Extracted material: Begin

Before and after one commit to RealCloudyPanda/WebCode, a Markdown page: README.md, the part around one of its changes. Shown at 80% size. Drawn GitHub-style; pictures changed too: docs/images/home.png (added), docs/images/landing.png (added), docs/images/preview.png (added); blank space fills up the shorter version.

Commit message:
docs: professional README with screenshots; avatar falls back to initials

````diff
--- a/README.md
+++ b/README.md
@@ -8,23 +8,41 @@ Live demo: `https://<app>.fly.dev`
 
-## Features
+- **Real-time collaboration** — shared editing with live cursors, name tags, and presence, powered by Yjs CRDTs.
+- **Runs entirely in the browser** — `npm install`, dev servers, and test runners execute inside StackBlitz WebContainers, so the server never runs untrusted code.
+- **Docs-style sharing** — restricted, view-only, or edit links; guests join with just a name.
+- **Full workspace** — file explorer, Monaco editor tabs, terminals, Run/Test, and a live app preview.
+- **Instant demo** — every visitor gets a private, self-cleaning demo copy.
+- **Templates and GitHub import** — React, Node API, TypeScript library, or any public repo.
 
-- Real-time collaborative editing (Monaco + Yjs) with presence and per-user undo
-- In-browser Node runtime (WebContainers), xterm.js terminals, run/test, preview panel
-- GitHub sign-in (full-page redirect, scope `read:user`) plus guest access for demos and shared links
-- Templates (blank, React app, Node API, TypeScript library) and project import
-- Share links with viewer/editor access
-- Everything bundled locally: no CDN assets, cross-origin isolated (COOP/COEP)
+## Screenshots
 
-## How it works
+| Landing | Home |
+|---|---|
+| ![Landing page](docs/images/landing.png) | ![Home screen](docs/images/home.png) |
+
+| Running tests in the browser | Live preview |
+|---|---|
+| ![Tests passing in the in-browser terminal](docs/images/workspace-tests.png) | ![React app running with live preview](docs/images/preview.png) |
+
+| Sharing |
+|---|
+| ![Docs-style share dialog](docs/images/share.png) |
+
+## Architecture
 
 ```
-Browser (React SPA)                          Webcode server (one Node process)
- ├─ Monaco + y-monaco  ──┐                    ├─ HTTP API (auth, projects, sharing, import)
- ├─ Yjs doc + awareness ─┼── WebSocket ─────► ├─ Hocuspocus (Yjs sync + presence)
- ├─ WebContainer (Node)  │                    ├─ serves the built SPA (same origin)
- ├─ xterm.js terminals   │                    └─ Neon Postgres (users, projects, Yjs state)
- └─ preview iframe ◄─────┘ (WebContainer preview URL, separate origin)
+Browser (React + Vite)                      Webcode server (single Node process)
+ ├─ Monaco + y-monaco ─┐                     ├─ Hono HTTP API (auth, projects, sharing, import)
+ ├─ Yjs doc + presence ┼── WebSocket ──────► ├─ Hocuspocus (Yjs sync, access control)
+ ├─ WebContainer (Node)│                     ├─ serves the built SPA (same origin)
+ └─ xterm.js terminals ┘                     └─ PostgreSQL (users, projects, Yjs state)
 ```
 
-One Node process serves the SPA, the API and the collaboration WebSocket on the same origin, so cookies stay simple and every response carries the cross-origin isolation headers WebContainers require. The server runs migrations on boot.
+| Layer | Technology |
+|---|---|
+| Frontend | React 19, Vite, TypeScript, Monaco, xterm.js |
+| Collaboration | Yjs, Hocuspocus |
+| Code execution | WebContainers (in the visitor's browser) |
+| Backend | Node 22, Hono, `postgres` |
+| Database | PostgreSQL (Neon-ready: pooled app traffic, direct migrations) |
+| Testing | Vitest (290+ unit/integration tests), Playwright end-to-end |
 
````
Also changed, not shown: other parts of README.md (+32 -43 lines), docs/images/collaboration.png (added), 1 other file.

Extracted material: End

◆ **Task brief**
Please return every line of the data, unaltered.

◆ **Reply to the task**
Before and after one commit to RealCloudyPanda/WebCode, a Markdown page: README.md, the part around one of its changes. Shown at 80% size. Drawn GitHub-style; pictures changed too: docs/images/home.png (added), docs/images/landing.png (added), docs/images/preview.png (added); blank space fills up the shorter version.

Commit message:
docs: professional README with screenshots; avatar falls back to initials

````diff
--- a/README.md
+++ b/README.md
@@ -8,23 +8,41 @@ Live demo: `https://<app>.fly.dev`
 
-## Features
+- **Real-time collaboration** — shared editing with live cursors, name tags, and presence, powered by Yjs CRDTs.
+- **Runs entirely in the browser** — `npm install`, dev servers, and test runners execute inside StackBlitz WebContainers, so the server never runs untrusted code.
+- **Docs-style sharing** — restricted, view-only, or edit links; guests join with just a name.
+- **Full workspace** — file explorer, Monaco editor tabs, terminals, Run/Test, and a live app preview.
+- **Instant demo** — every visitor gets a private, self-cleaning demo copy.
+- **Templates and GitHub import** — React, Node API, TypeScript library, or any public repo.
 
-- Real-time collaborative editing (Monaco + Yjs) with presence and per-user undo
-- In-browser Node runtime (WebContainers), xterm.js terminals, run/test, preview panel
-- GitHub sign-in (full-page redirect, scope `read:user`) plus guest access for demos and shared links
-- Templates (blank, React app, Node API, TypeScript library) and project import
-- Share links with viewer/editor access
-- Everything bundled locally: no CDN assets, cross-origin isolated (COOP/COEP)
+## Screenshots
 
-## How it works
+| Landing | Home |
+|---|---|
+| ![Landing page](docs/images/landing.png) | ![Home screen](docs/images/home.png) |
+
+| Running tests in the browser | Live preview |
+|---|---|
+| ![Tests passing in the in-browser terminal](docs/images/workspace-tests.png) | ![React app running with live preview](docs/images/preview.png) |
+
+| Sharing |
+|---|
+| ![Docs-style share dialog](docs/images/share.png) |
+
+## Architecture
 
 ```
-Browser (React SPA)                          Webcode server (one Node process)
- ├─ Monaco + y-monaco  ──┐                    ├─ HTTP API (auth, projects, sharing, import)
- ├─ Yjs doc + awareness ─┼── WebSocket ─────► ├─ Hocuspocus (Yjs sync + presence)
- ├─ WebContainer (Node)  │                    ├─ serves the built SPA (same origin)
- ├─ xterm.js terminals   │                    └─ Neon Postgres (users, projects, Yjs state)
- └─ preview iframe ◄─────┘ (WebContainer preview URL, separate origin)
+Browser (React + Vite)                      Webcode server (single Node process)
+ ├─ Monaco + y-monaco ─┐                     ├─ Hono HTTP API (auth, projects, sharing, import)
+ ├─ Yjs doc + presence ┼── WebSocket ──────► ├─ Hocuspocus (Yjs sync, access control)
+ ├─ WebContainer (Node)│                     ├─ serves the built SPA (same origin)
+ └─ xterm.js terminals ┘                     └─ PostgreSQL (users, projects, Yjs state)
 ```
 
-One Node process serves the SPA, the API and the collaboration WebSocket on the same origin, so cookies stay simple and every response carries the cross-origin isolation headers WebContainers require. The server runs migrations on boot.
+| Layer | Technology |
+|---|---|
+| Frontend | React 19, Vite, TypeScript, Monaco, xterm.js |
+| Collaboration | Yjs, Hocuspocus |
+| Code execution | WebContainers (in the visitor's browser) |
+| Backend | Node 22, Hono, `postgres` |
+| Database | PostgreSQL (Neon-ready: pooled app traffic, direct migrations) |
+| Testing | Vitest (290+ unit/integration tests), Playwright end-to-end |
 
````
Also changed, not shown: other parts of README.md (+32 -43 lines), docs/images/collaboration.png (added), 1 other file.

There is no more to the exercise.